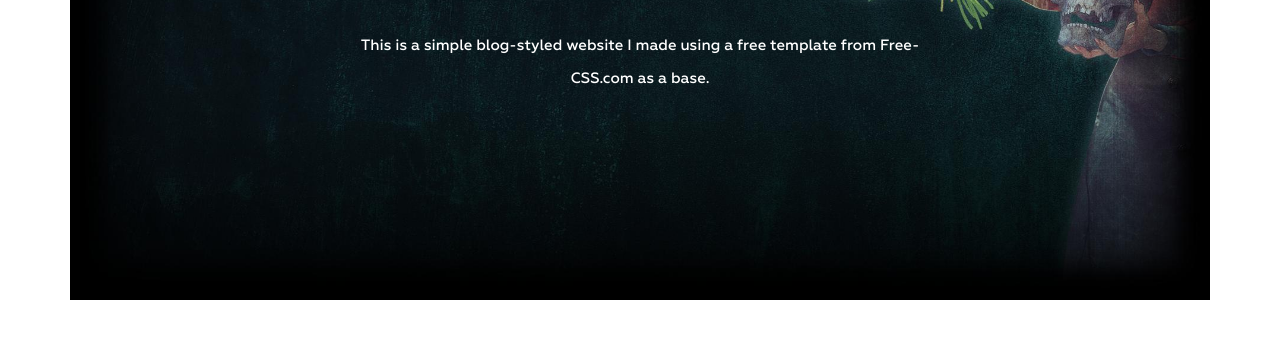
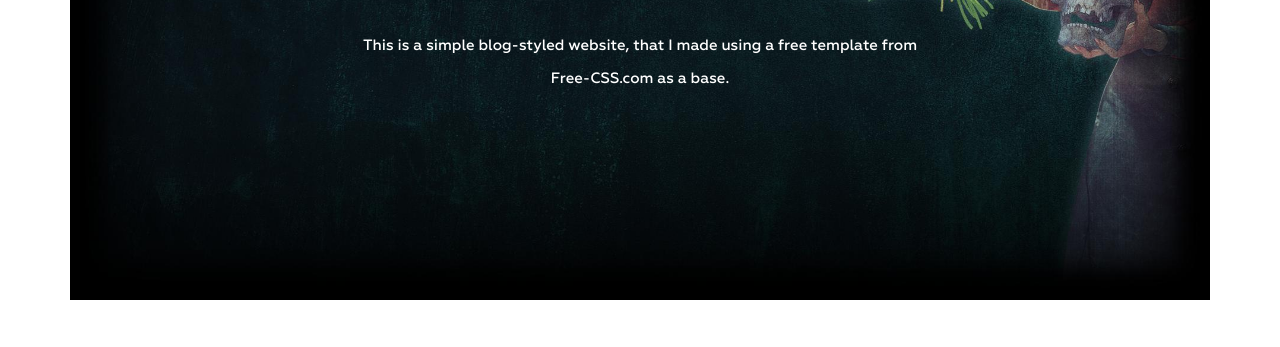
Before and after one commit to dethyLS/website, a plain HTML site: page index.html in a window 1280 px wide. Shown: the part 388-735 px from the top of the page. Drawn offline with Linux system fonts and the light colour scheme.

Commit message:
Update index.html
Fixed mistakes

```diff
--- a/index.html
+++ b/index.html
@@ -44,7 +44,7 @@
                         <div class="bg-text">
                             <h3>BLOG site project </h3>
                             <h3>Leevi Silvast</h3>
-                            <p>This is a simple blog-styled website I made using a free template from Free-CSS.com as a base.</p>
+                            <p>This is a simple blog-styled website, that I made using a free template from Free-CSS.com as a base.</p>
                         </div>
                     </div>
                 </div>
```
++++++++
All of the data above is to be repeated exactly, with the pictures left out.

Before and after one commit to dethyLS/website, a plain HTML site: page index.html in a window 1280 px wide. Shown: the part 388-735 px from the top of the page. Drawn offline with Linux system fonts and the light colour scheme.

Commit message:
Update index.html
Fixed mistakes

```diff
--- a/index.html
+++ b/index.html
@@ -44,7 +44,7 @@
                         <div class="bg-text">
                             <h3>BLOG site project </h3>
                             <h3>Leevi Silvast</h3>
-                            <p>This is a simple blog-styled website I made using a free template from Free-CSS.com as a base.</p>
+                            <p>This is a simple blog-styled website, that I made using a free template from Free-CSS.com as a base.</p>
                         </div>
                     </div>
                 </div>
```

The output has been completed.